rsm package provides functions useful for designing and analyzing
experiments that are done sequentially in hopes of optimizing a response surface.
ccd can generate (and randomize) a central-composite
design; it allows the user to specify an aliasing or fractional blocking structure.
bbd generates and randomizes a Box-Behnken design.
ccd.pick is useful for identifying good parameter choices
in central-composite designs. Functions
djoin are also provided to build-up designs from individual blocks. The function
varfcn allows the experimenter to examine the predictive capabilities of a design before collecting data.
rsm is an enhancement of
lm that provides
for additional analyses peculiar to response surfaces. It requires a model formula
that contains a call to
SO to specify a first- or
second-order model. Once the model is fitted, the
function may be used to obtain the direction of steepest ascent (or descent).
canonical.path is an alternative to
steepest for second-order
In RSM methods, appropriate coding of data is
important not only for numerical stability, but for proper scaling
of results; the function
coded.data and its relatives facilitate
this coding requirement.
Finally, a few more functions are provided that may be useful beyond response-surface applications.
image.lm aids in visualizing a response surface,
or of any other
lm object where a surface is fitted.
recovers the data used in a

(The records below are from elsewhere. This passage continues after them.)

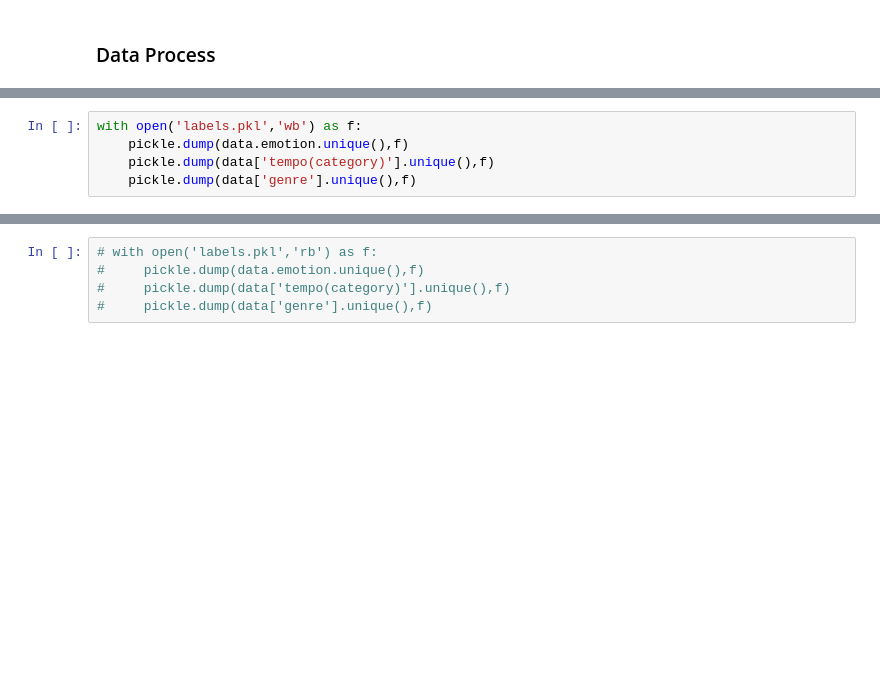
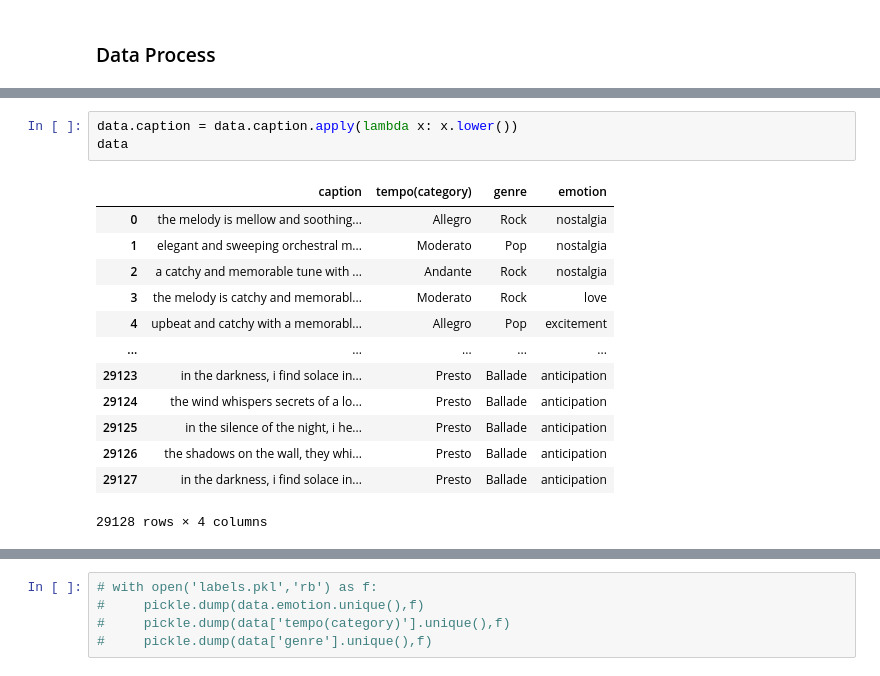
Before and after one commit to SangGank/LEVEL3, a Jupyter notebook: front_model.ipynb, the cells around one changed output, grey strips where cells are left out. Saved outputs shown, nothing was run; the diff lists cells and outputs as text; blank space fills up the shorter version.

```diff
--- a/front_model.ipynb
+++ b/front_model.ipynb
@@ -55,5 +56,17 @@ data.head()
-# %%
-with open('labels.pkl','wb') as f:
-    pickle.dump(data.emotion.unique(),f)
-    pickle.dump(data['tempo(category)'].unique(),f)
-    pickle.dump(data['genre'].unique(),f)
+# %%
+data.caption = data.caption.apply(lambda x: x.lower())
+data
+# %% [output]
+|  | caption | tempo(category) | genre | emotion |
+| 0 | the melody is mellow and soothing... | Allegro | Rock | nostalgia |
+| 1 | elegant and sweeping orchestral m... | Moderato | Pop | nostalgia |
+| 2 | a catchy and memorable tune with ... | Andante | Rock | nostalgia |
+| 3 | the melody is catchy and memorabl... | Moderato | Rock | love |
+| 4 | upbeat and catchy with a memorabl... | Allegro | Pop | excitement |
+| ... | ... | ... | ... | ... |
+| 29123 | in the darkness, i find solace in... | Presto | Ballade | anticipation |
+| 29124 | the wind whispers secrets of a lo... | Presto | Ballade | anticipation |
+| 29125 | in the silence of the night, i he... | Presto | Ballade | anticipation |
+| 29126 | the shadows on the wall, they whi... | Presto | Ballade | anticipation |
+| 29127 | in the darkness, i find solace in... | Presto | Ballade | anticipation |
+29128 rows × 4 columns
```
Also changed, not shown: parts of 7 cells of this notebook, 9 other files.
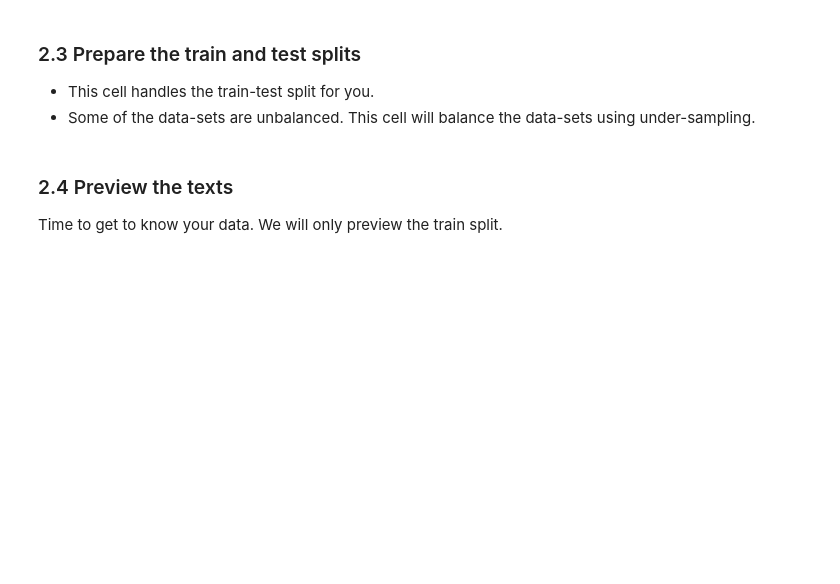
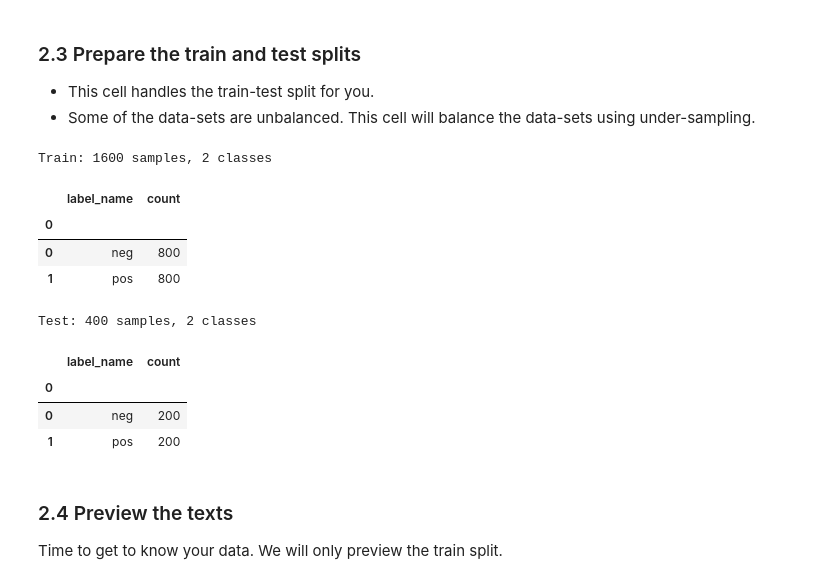
Before and after one commit to polsci/textplumber, a Jupyter notebook: nbs/example.ipynb, the cells around one changed output. Saved outputs shown, nothing was run; the diff lists cells and outputs as text; code cells hidden in the pictures; blank space fills up the shorter version.

```diff
--- a/nbs/example.ipynb
+++ b/nbs/example.ipynb
@@ -174,34 +198,45 @@ if train_split_name == test_split_name:
 
     mask = np.isin(y, target_classes)
     X = X.loc[mask]
     y = y[mask]
 
     # creating df splits with original data first  - so can look at the train data if needed
     dfs['train'], dfs['test'], y_train, y_test = train_test_split(X, y, test_size=0.2, random_state=42, stratify=y)
 
     # we're just using the text for features
     X_train = np.array(dfs['train'][text_column])
     X_test = np.array(dfs['test'][text_column])
 else:
     X_train = np.array(dataset[train_split_name][text_column])
     y_train = np.array(dataset[train_split_name][label_column])
     X_test = np.array(dataset[test_split_name][text_column])
     y_test = np.array(dataset[test_split_name][label_column])
 
     mask = np.isin(y_train, target_classes)
     mask_test = np.isin(y_test, target_classes)
 
     X_train = X_train[mask]
     y_train = y_train[mask]
     X_test = X_test[mask_test]
     y_test = y_test[mask_test]
 
 # this cell undersamples all but the minority class to balance the training data
 X_train = X_train.reshape(-1, 1)
 X_train, y_train = RandomUnderSampler(random_state=0).fit_resample(X_train, y_train)
 X_train = X_train.reshape(-1)
 
-preview_splits(X_train, y_train, X_test, y_test, target_labels)
+preview_splits(X_train, y_train, X_test, y_test, target_classes = target_classes, target_names = target_names)
+# %% [output]
+Train: 1600 samples, 2 classes
+|  | label_name | count |
+| 0 |  |  |
+| 0 | neg | 800 |
+| 1 | pos | 800 |
+Test: 400 samples, 2 classes
+|  | label_name | count |
+| 0 |  |  |
+| 0 | neg | 200 |
+| 1 | pos | 200 |
 # %% [markdown]
 ### 2.4 Preview the texts
 
```
Also changed, not shown: parts of 14 cells of this notebook.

lm call, but unlike
polynomials, factors, etc. are expanded.
For more information and examples, use vignette("rsm") and vignette("rs-illus"). Additionally, vignette("rsm-plots") provides some illustrations of the graphics functions.
Box, GEP, Hunter, JS, and Hunter, WG (2005) Statistics for Experimenters (2nd ed.), Wiley-Interscience.
Lenth RV (2009) ``Response-Surface Methods in R, Using rsm'', Journal of Statistical Software, 32(7), 1--17. https://www.jstatsoft.org/v32/i07/.
Myers, RH, Montgomery, DC, and Anderson-Cook, CM (2009), Response Surface Methodology (3rd ed.), Wiley.